INFORMATION SUPPLIED »
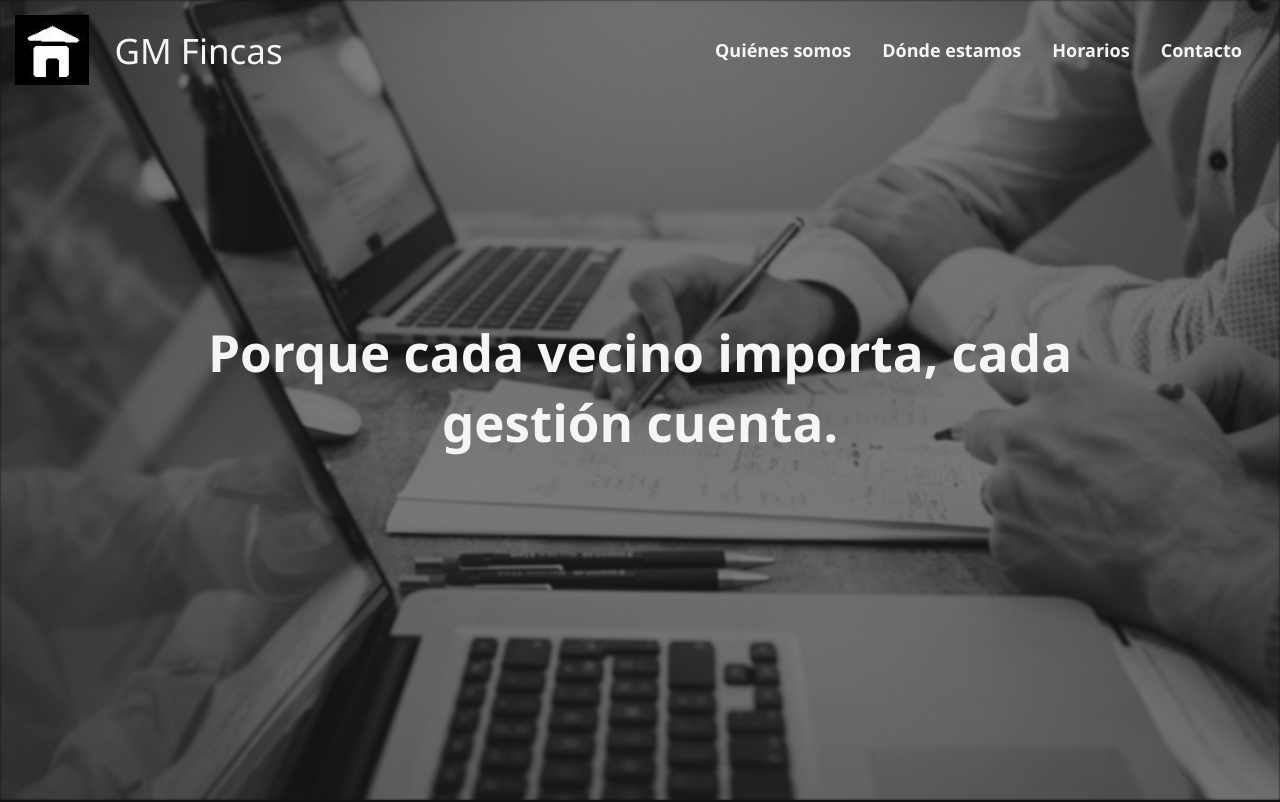
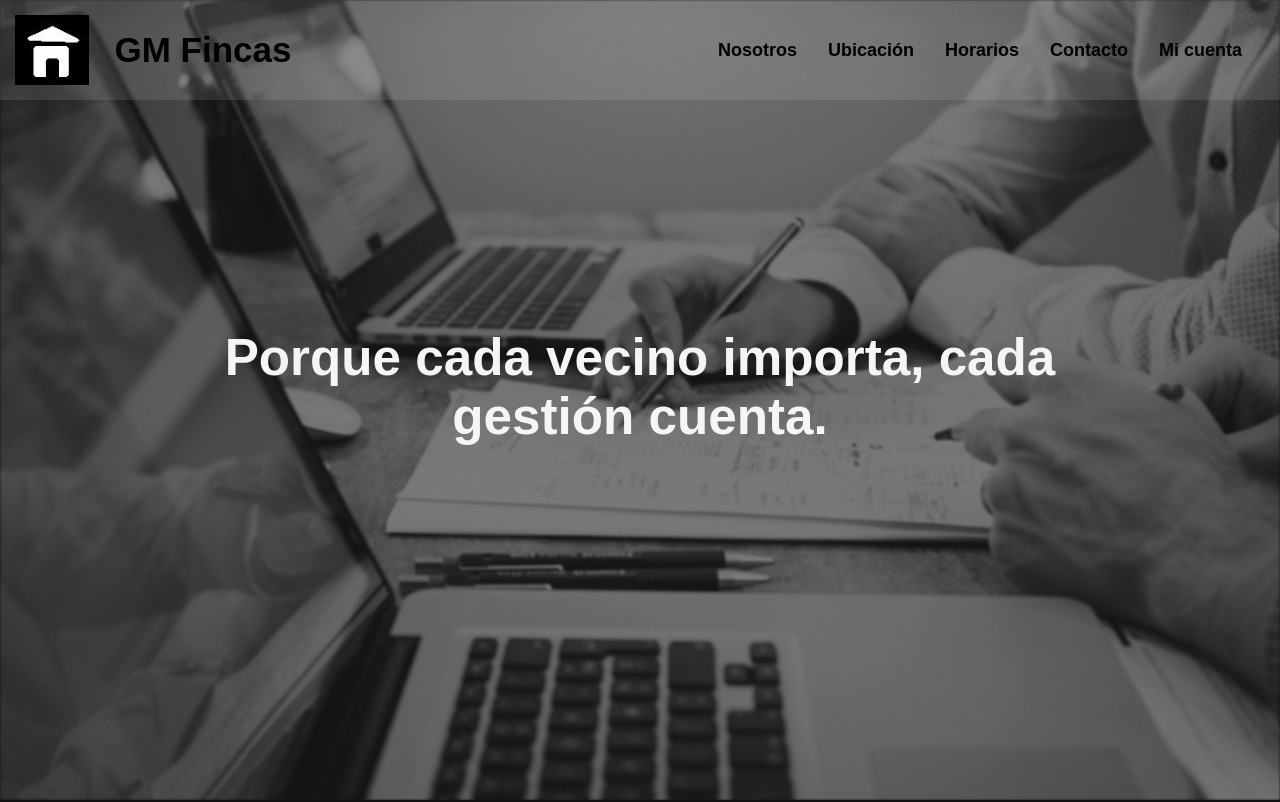
Before and after one commit to khachimarur80/GM-Fincas, a Vue app in the folder client/: page / in a window 1280 px wide. Shown: the top 802 px of the page. Built offline with nearby package versions, Linux system fonts and the light colour scheme.

Commit message:
Small Design Changes

```diff
--- a/client/public/index.html
+++ b/client/public/index.html
@@ -9,7 +9,7 @@
     <meta name="description" content="GM Fincas: 30 años de experiencia en gestión de comunidades. Porque cada vecino importa, cada gestión cuenta.">
     <meta name="author" content="GM Fincas">
     <meta name="url" content="https://gm-fincas.vercel.app">
-    <link rel="icon" href="<%= BASE_URL %>logo.ico">
+    <link rel="icon" href="<%= BASE_URL %>LOGO.webp">
     <link rel="canonical" href="https://gm-fincas.vercel.app">
     <meta name="keywords" content="GM Fincas, gestión de comunidades, experiencia, tranquilidad, administración de fincas">
     <title>GM Fincas | Porque cada vecino importa, cada gestión cuenta.</title>
--- a/client/src/App.vue
+++ b/client/src/App.vue
@@ -44,8 +44,8 @@ export default {
       background: '#111',
       background_dark: '#111111',
       background_light: '#222222',
-      text_font: 'Segoe UI Thin',
-      title_font: 'Segoe UI',
+      text_font: 'Arial Thin',
+      title_font: 'Arial',
     }
   }),
   mounted() {
--- a/client/src/components/vk-navbar.vue
+++ b/client/src/components/vk-navbar.vue
@@ -12,6 +12,9 @@
       <a class="navbar-item" v-for="(item, i) in items" :href="item.href" :key="i">
         {{ item.name }}
       </a>
+      <a class="navbar-item" href="https://www.tucomunidad.com/#/login" target="_blank">
+        Mi cuenta
+      </a>
     </div>
   </div>
 </template>
@@ -25,8 +28,8 @@ export default {
       alt: 'Logo GM Fincas',
     },
     items: [
-      { name: 'Quiénes somos', href: '/#nosotros'},
-      { name: 'Dónde estamos', href: '/#donde'},
+      { name: 'Nosotros', href: '/#nosotros'},
+      { name: 'Ubicación', href: '/#donde'},
       { name: 'Horarios', href: '/#horarios'},
       { name: 'Contacto', href: '/#contacto'},
     ]
@@ -45,7 +48,8 @@ export default {
     gap: 20px;
     overflow: hidden;
     position: absolute;
-    background: transparent;
+    z-index: 1;
+    background: rgba(255, 255, 255, .1) !important;
   }
   .navbar-header {
     width: fit-content;
@@ -72,7 +76,8 @@ export default {
     align-items: center;
     margin-right: 10px;
     font-size: 35px;
-    color: var(--vk-text-light);
+    color: var(--vk-text-dark);
+    font-weight: bolder;
     font-family: var(--vk-title-font);
     user-select: none;
   }
@@ -89,7 +94,7 @@ export default {
   .navbar-item {
     text-decoration: none;
     min-width: fit-content;
-    color: var(--vk-text-light);
+    color: var(--vk-text-dark);
     font-size: 18px;
     padding: 6px 8px 6px 8px;
     position: relative;
@@ -112,7 +117,7 @@ export default {
     z-index: -1;
   }
   .navbar-item:hover:before {
-    background: var(--vk-background-dark);
+    background: var(--vk-background-light);
   }
 
   @media (max-width: 492px) {
@@ -133,7 +138,7 @@ export default {
     }
   }
 
-  @media (min-width: 493px) and (max-width: 845px) {
+  @media (min-width: 493px) and (max-width: 900px) {
     .navbar-header {
       height: 80px;
     }
```
Also changed, not shown: client/public/LOGO.webp (added), client/src/assets/images/services/experiencia.webp.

REQUIREMENT »
Go back to the records above and write them out exactly, without the pictures.

SOLUTION TO THIS TASK »
Before and after one commit to khachimarur80/GM-Fincas, a Vue app in the folder client/: page / in a window 1280 px wide. Shown: the top 802 px of the page. Built offline with nearby package versions, Linux system fonts and the light colour scheme.

Commit message:
Small Design Changes

```diff
--- a/client/public/index.html
+++ b/client/public/index.html
@@ -9,7 +9,7 @@
     <meta name="description" content="GM Fincas: 30 años de experiencia en gestión de comunidades. Porque cada vecino importa, cada gestión cuenta.">
     <meta name="author" content="GM Fincas">
     <meta name="url" content="https://gm-fincas.vercel.app">
-    <link rel="icon" href="<%= BASE_URL %>logo.ico">
+    <link rel="icon" href="<%= BASE_URL %>LOGO.webp">
     <link rel="canonical" href="https://gm-fincas.vercel.app">
     <meta name="keywords" content="GM Fincas, gestión de comunidades, experiencia, tranquilidad, administración de fincas">
     <title>GM Fincas | Porque cada vecino importa, cada gestión cuenta.</title>
--- a/client/src/App.vue
+++ b/client/src/App.vue
@@ -44,8 +44,8 @@ export default {
       background: '#111',
       background_dark: '#111111',
       background_light: '#222222',
-      text_font: 'Segoe UI Thin',
-      title_font: 'Segoe UI',
+      text_font: 'Arial Thin',
+      title_font: 'Arial',
     }
   }),
   mounted() {
--- a/client/src/components/vk-navbar.vue
+++ b/client/src/components/vk-navbar.vue
@@ -12,6 +12,9 @@
       <a class="navbar-item" v-for="(item, i) in items" :href="item.href" :key="i">
         {{ item.name }}
       </a>
+      <a class="navbar-item" href="https://www.tucomunidad.com/#/login" target="_blank">
+        Mi cuenta
+      </a>
     </div>
   </div>
 </template>
@@ -25,8 +28,8 @@ export default {
       alt: 'Logo GM Fincas',
     },
     items: [
-      { name: 'Quiénes somos', href: '/#nosotros'},
-      { name: 'Dónde estamos', href: '/#donde'},
+      { name: 'Nosotros', href: '/#nosotros'},
+      { name: 'Ubicación', href: '/#donde'},
       { name: 'Horarios', href: '/#horarios'},
       { name: 'Contacto', href: '/#contacto'},
     ]
@@ -45,7 +48,8 @@ export default {
     gap: 20px;
     overflow: hidden;
     position: absolute;
-    background: transparent;
+    z-index: 1;
+    background: rgba(255, 255, 255, .1) !important;
   }
   .navbar-header {
     width: fit-content;
@@ -72,7 +76,8 @@ export default {
     align-items: center;
     margin-right: 10px;
     font-size: 35px;
-    color: var(--vk-text-light);
+    color: var(--vk-text-dark);
+    font-weight: bolder;
     font-family: var(--vk-title-font);
     user-select: none;
   }
@@ -89,7 +94,7 @@ export default {
   .navbar-item {
     text-decoration: none;
     min-width: fit-content;
-    color: var(--vk-text-light);
+    color: var(--vk-text-dark);
     font-size: 18px;
     padding: 6px 8px 6px 8px;
     position: relative;
@@ -112,7 +117,7 @@ export default {
     z-index: -1;
   }
   .navbar-item:hover:before {
-    background: var(--vk-background-dark);
+    background: var(--vk-background-light);
   }
 
   @media (max-width: 492px) {
@@ -133,7 +138,7 @@ export default {
     }
   }
 
-  @media (min-width: 493px) and (max-width: 845px) {
+  @media (min-width: 493px) and (max-width: 900px) {
     .navbar-header {
       height: 80px;
     }
```
Also changed, not shown: client/public/LOGO.webp (added), client/src/assets/images/services/experiencia.webp.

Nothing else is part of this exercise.